Hodges kept her modern upgrades to a minimum, ensuring it complemented the historic aesthetic of the apartment. The pot rack is a nod to the old with a hint of the new.
This quaint, light-filled breakfast nook sits adjacent to the kitchen. It also doubled as the dining room and Hodges's home office—a tall order for such a tiny space. "The addition of the built-in window seat was a game-changer, allowing for more function, storage, and that extra little bit of specialness," she says. "Any opportunity for a nook, I will gladly take."
When selecting furniture for a small area, Hodges suggests you keep the pieces (especially those in the forefront) visually light so as to not overwhelm the space. "My designs are usually composed of the sum of many parts, rather than just one focal piece driving the look," she says.

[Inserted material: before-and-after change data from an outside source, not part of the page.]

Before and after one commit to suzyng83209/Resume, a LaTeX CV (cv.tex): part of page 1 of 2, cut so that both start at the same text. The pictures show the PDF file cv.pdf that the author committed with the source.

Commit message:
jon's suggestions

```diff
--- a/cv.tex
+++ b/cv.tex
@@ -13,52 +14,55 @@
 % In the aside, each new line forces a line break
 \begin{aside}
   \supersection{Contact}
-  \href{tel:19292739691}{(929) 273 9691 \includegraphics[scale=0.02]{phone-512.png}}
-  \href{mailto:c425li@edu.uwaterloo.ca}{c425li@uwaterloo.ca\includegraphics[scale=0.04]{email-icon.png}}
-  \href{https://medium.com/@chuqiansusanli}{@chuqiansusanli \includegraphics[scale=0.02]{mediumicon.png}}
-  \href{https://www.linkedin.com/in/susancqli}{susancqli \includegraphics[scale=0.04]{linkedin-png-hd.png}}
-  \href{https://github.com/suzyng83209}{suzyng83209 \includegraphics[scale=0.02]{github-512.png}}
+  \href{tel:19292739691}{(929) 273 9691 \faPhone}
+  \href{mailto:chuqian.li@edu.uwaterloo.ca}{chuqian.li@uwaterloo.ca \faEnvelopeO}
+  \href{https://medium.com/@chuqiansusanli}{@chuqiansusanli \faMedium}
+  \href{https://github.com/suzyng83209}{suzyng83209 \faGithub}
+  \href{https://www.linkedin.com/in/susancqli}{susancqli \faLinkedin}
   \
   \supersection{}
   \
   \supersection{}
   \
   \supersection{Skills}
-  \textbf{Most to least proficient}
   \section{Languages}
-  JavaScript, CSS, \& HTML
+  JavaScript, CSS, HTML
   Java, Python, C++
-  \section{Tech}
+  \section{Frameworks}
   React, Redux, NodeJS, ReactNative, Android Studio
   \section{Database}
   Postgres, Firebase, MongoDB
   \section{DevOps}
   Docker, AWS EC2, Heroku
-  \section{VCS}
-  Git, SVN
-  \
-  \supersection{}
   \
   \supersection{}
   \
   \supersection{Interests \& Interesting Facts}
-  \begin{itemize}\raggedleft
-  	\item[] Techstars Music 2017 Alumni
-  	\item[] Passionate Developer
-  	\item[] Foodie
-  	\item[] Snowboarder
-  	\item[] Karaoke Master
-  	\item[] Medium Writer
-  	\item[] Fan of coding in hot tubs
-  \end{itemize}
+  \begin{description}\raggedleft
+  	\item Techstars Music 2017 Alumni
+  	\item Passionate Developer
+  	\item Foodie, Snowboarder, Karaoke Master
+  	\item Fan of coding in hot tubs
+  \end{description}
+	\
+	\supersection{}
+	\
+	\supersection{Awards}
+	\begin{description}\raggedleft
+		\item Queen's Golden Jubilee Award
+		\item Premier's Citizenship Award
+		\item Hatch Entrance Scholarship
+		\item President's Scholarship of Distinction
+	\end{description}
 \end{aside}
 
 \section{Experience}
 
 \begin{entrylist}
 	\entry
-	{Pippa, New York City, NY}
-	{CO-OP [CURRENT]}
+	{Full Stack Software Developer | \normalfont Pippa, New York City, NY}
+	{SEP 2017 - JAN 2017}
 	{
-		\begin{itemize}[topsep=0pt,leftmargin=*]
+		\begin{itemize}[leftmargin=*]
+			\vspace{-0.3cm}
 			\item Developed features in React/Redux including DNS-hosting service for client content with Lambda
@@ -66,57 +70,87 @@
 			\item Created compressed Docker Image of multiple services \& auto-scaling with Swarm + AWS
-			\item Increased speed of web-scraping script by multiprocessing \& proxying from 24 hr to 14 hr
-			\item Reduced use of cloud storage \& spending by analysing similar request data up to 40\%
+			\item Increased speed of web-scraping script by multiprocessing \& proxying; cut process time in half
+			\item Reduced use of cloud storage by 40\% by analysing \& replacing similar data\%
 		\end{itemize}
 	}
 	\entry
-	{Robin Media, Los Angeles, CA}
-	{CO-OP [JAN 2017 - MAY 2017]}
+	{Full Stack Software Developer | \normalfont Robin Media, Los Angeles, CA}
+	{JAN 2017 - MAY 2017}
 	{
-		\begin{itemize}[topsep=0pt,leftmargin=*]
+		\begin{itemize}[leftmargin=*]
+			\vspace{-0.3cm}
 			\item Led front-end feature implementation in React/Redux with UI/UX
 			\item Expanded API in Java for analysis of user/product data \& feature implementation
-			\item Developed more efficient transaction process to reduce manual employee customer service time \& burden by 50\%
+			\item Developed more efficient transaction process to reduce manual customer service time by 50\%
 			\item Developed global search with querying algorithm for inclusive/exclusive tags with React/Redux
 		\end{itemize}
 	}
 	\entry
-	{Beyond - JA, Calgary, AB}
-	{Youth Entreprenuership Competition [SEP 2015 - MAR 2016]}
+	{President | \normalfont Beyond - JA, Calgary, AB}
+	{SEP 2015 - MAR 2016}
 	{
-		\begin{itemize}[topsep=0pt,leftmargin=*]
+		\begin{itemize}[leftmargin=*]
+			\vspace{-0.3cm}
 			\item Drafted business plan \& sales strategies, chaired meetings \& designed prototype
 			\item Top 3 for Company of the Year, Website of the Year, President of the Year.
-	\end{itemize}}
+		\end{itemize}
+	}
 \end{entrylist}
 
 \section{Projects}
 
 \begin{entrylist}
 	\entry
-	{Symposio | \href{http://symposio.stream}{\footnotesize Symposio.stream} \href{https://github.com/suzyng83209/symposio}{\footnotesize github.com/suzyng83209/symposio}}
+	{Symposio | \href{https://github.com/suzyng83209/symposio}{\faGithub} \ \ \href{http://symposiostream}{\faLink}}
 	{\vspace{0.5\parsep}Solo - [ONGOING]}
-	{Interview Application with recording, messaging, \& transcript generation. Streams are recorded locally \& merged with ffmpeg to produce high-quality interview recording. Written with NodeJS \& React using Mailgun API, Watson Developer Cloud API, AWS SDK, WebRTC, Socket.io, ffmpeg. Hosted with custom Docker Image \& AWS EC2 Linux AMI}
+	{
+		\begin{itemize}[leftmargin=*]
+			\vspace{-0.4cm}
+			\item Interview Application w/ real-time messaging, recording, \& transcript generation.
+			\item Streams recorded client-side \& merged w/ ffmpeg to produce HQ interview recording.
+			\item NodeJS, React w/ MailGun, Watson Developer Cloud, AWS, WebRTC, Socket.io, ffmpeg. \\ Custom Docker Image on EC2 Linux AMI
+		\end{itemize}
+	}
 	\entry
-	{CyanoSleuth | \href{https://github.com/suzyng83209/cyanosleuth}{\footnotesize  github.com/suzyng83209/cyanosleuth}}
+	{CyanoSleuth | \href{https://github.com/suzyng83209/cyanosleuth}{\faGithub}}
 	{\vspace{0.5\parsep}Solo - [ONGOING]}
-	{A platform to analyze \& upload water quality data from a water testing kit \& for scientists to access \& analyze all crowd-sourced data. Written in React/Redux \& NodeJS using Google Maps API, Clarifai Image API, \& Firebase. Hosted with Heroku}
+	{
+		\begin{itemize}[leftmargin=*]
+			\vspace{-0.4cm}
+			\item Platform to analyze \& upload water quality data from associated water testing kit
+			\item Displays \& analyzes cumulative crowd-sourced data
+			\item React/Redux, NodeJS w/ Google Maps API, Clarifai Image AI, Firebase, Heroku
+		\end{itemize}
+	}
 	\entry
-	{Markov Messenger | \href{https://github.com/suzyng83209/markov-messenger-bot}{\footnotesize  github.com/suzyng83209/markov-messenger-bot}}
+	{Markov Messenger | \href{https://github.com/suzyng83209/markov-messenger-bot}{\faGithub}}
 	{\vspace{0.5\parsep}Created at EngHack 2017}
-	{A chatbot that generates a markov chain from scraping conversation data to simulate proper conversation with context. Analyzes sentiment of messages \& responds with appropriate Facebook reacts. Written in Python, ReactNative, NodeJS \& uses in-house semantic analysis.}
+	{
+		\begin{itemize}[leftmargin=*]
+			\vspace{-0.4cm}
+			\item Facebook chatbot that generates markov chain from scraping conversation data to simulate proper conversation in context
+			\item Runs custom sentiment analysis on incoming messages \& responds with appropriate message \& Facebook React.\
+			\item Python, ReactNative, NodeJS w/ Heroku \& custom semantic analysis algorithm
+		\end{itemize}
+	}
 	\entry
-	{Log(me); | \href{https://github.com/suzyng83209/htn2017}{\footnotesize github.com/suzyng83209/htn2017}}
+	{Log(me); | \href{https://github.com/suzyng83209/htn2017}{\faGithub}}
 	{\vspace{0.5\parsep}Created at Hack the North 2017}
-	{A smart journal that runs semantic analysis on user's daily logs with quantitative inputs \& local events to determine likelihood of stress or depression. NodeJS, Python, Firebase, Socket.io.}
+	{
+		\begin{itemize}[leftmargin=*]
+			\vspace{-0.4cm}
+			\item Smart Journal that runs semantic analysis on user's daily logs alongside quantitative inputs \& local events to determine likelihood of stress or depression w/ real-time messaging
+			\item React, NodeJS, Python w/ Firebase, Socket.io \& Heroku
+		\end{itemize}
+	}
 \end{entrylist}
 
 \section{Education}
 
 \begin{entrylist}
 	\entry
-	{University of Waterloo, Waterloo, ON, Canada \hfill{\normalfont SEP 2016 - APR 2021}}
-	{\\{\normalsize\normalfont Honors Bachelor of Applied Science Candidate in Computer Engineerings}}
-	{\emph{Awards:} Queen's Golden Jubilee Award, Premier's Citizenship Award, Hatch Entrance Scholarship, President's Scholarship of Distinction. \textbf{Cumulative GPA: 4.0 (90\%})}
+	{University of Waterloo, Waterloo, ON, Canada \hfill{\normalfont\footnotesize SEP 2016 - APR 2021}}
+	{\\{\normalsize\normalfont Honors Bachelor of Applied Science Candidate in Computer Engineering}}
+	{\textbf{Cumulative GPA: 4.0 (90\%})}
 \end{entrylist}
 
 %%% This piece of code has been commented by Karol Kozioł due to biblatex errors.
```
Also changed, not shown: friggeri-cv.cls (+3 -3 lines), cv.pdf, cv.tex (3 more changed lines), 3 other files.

Hodges is particularly fond of the pillow textile arrangement on the bench. "It is my all-time favorite because it's understated yet impactful," she beams. "Mixing textiles don't have to be complicated, and one of the reasons I opened my online shop is to share my textile obsession and help people curate their own special collection of these one-of-a-kind treats. The black seat cushion is made from an African vintage textile and functions as the color foundation of the space, much like what the safari chairs achieved in the living room."
Hodges decided to continue the neutral and black color palette from the living room into the bedroom, with a slightly more rugged aesthetic inclination. "Day to day, I am immersed in so much visual stimulus when I am home. I crave simplicity and tidiness," she explains. We couldn't agree more.
The designer admits she's not much of a minimalist, but editing her selections was key to creating the right mood. "Every room has its little challenges, and to my surprise, I couldn't find sconces that fulfilled my vision," she says. "I contacted Worley's Lighting with the idea, and the Katie Sconce was born. So many of the products I made at the shop were born from a gap in the market, so I encourage people to reach out to vendors with custom requests and ideas."
After finalizing this place, she now has a renewed understanding for her clients. "I completely understand why they have such a hard time to furnish their homes because when it's so personal, the vision is lost," she says. "Because I knew this place was somewhat short-term, I didn't take it too seriously, and everything fell together with ease."
Collecting vintage pieces has been a priority for Hodges over the past year, and it's been the most fulfilling "hunting and gathering" experience. "I'm pretty impatient, so allowing the time to find meaningful pieces has its challenges but is so worth it," she says. "A word from the wise, though: If you find a vintage piece, don't delay too long in purchasing. It's a total heartbreak when someone else snatches that 'liked' item you've been delaying purchasing." Preach.
The entry evokes a moody yet calm aesthetic. Hodges sourced vintage items, which felt a fitting introduction to the apartment. "The rest of the spaces are more light and serene, so a darker vibe broke up the color palette in the rooms," she says.
The bathroom is pure art deco magic thanks to the unique tiling combination. "I wish I was responsible for the beautiful pink art deco tiles, but they are original from the '30s and thankfully preserved by the previous occupants," says Hodges. "When styling this space, I added masculine and playful touches to neutralize the femininity of the pink tiles. Using black in the gallery frames and roman shades grounded the color scheme and balanced out the girliness in the pink."